Structural geology is a subfield within geology which focuses on the study of geological structures, with the goal of learning how, when, and why they formed. There are a number of applications for structural geology, ranging from determining where valuable mineral resources might be buried to assessing land to determine whether or not it is safe to build on. Practitioners in this field usually have a bachelor's degree in structural geology, and they may have pursued graduate work as well.
A structural geologist examines geological phenomena, looking specifically for signs of deformation which show the kinds of stress put on the rock as it formed. Deformation can reveal the angle of stress, the origins of the stress, and its intensity, with the geologist also examining the composition of the rock. By looking at how things form and change over time, specialists in structural geology can draw a number of conclusions which may be used to gain a deeper understanding of geology.
In some cases, structural geology is concerned with the history of the Earth. The study of plate tectonics is a form of structural geology, using deformations in existing rock structures to follow the movements of the Earth's crust. Structural geologists can draw connections between similar geologic formations, explore the conditions which must have been present when various geological features formed, and learn about ongoing geological processes such as mountain formation.
Economically, structural geology is very important. Understanding the process of geological formation and being able to analyze deformation patterns can allow geologists to identify geologic features which may hold pockets of economically useful minerals and resources such as petroleum.
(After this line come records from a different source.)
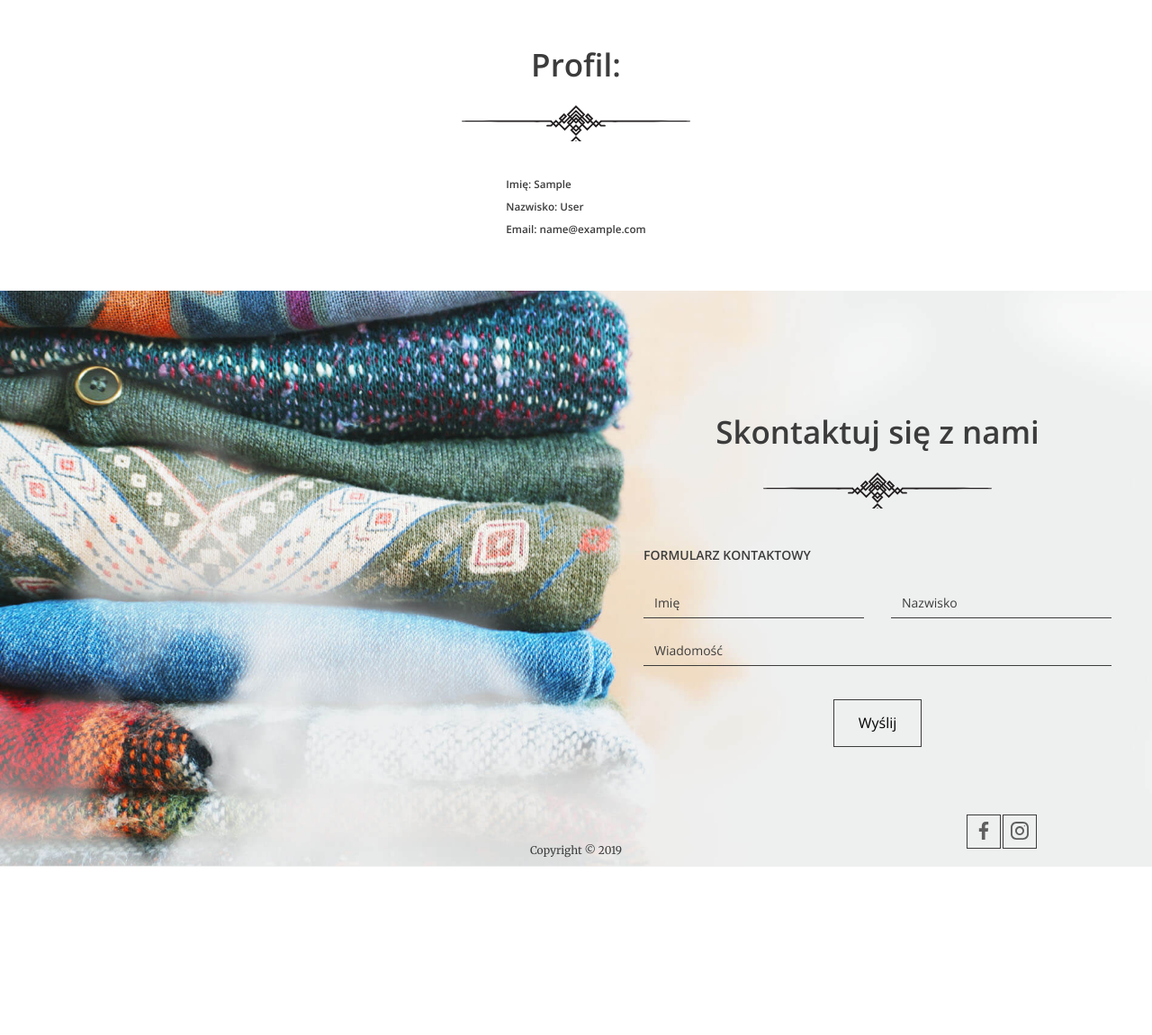
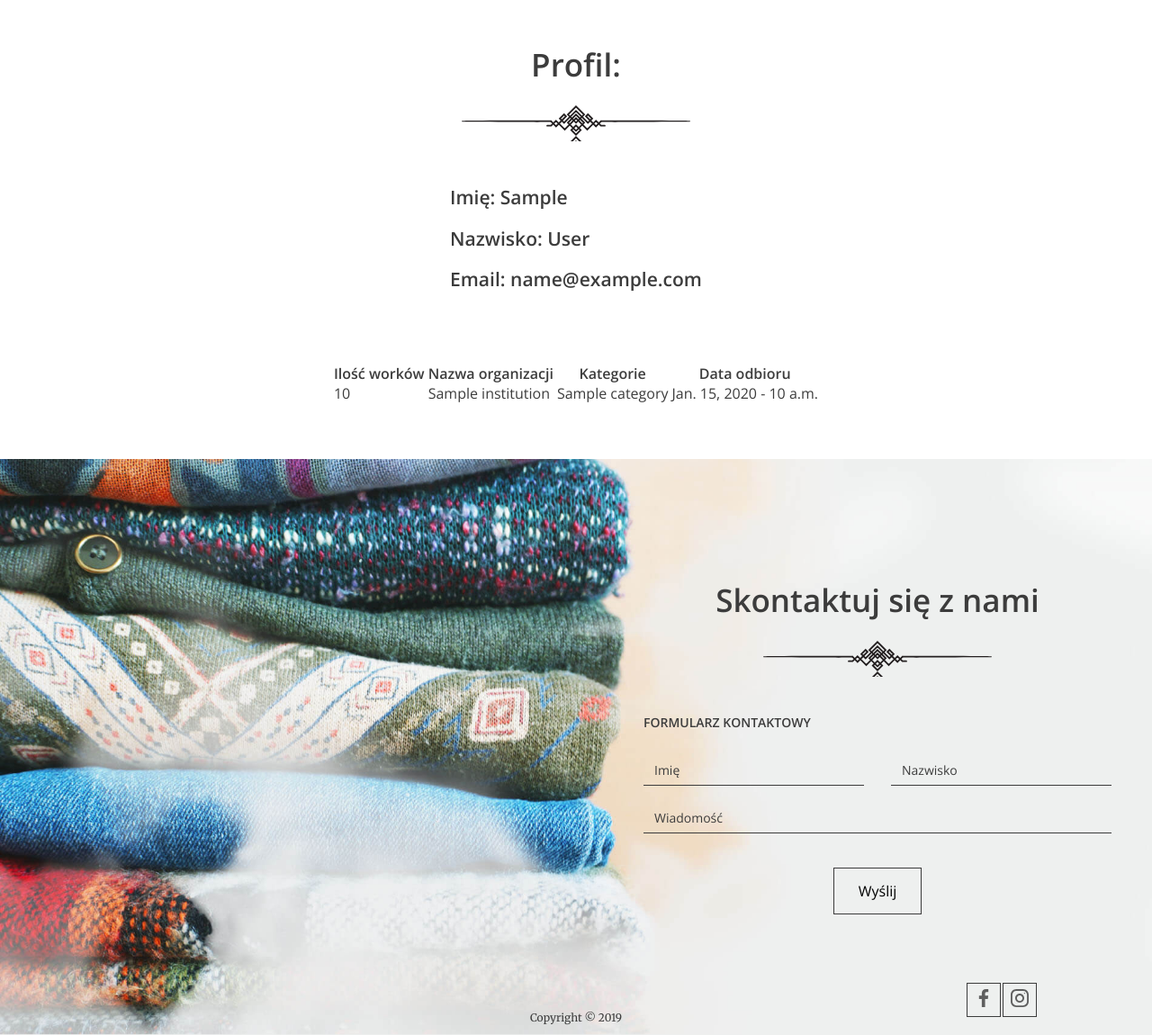
Before and after one commit to marcin-5/charity-donation, a Django app: page /account-detail/ in a window 1280 px wide. Shown: the part 152-1302 px from the top of the page at 90% size. Before the commit the page ends 1115 px from the top, so only its background shows below. Run offline with Django 4.2, Linux system fonts and the light colour scheme; a user stored in the database is signed in; tables that the repository leaves empty hold one stand-in row (values such as "Sample post"); parts of the project's set-up code (start-up, migrations or seed data) failed here and were passed over.

Commit message:
add more details in user profile

```diff
--- a/users/templates/users/account-detail.html
+++ b/users/templates/users/account-detail.html
@@ -12,10 +12,32 @@
 {% block content %}
   <section class="login-page">
     <h2>Profil:</h2>
-    <div class="contact">
+    <div class="summary" style="font-size: large">
       <h3>Imię: {{ request.user.first_name }}</h3>
       <h3>Nazwisko: {{ request.user.last_name }}</h3>
       <h3>Email: {{ request.user.email }}</h3>
     </div>
   </section>
+  <section id="help" class="help" style="font-size: medium">
+    <table class="customTable">
+      <thead>
+      <tr>
+        <th>Ilość worków</th>
+        <th>Nazwa organizacji</th>
+        <th>Kategorie</th>
+        <th>Data odbioru</th>
+      </tr>
+      </thead>
+      <tbody>
+      {% for donation in donations %}
+        <tr>
+          <td>{{ donation.quantity }}</td>
+          <td>{{ donation.institution.name }}</td>
+          <td>{{ donation.categories.all|join:", " }}</td>
+          <td>{{ donation.pick_up_date }} - {{ donation.pick_up_time }}</td>
+        </tr>
+      {% endfor %}
+      </tbody>
+    </table>
+  </section>
 {% endblock %}
--- a/users/views.py
+++ b/users/views.py
@@ -5,6 +5,7 @@ from django.shortcuts import render, redirect
 from django.urls import reverse
 from django.views import View
 
+from home.models import Donation
 from users.models import Account
 
 
@@ -41,6 +42,6 @@ class RegisterView(View):
 @login_required
 def account_detail(request):
     if request.method == "GET":
-        return render(request, "users/account-detail.html")
+        return render(request, "users/account-detail.html", {"donations": Donation.objects.filter(user=request.user)})
     else:
         return HttpResponseNotFound("404")
```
Structural geologists also assess geologic risks, ranging from sinkholes to volcanoes, which could be of concern to communities and developers. A structural geologist can also be called in after an accident or geologic event to examine what happened and why it occurred, with the goal of preventing property damage and loss of life in the future.
Structural geology can take place in the field, with geologists making site visits to examine formations of interest personally, and in the lab. Structural geologists use a variety of equipment in the work, including computers for complex calculations, spectrometers to determine the mineral content of rock, and satellite or aerial photography to get a broad view of an area of interest. Because the scale of structural geology can be so large, the ability to step back and get a sweeping view is critical to fully understanding the geological processes at work in a given area of the world.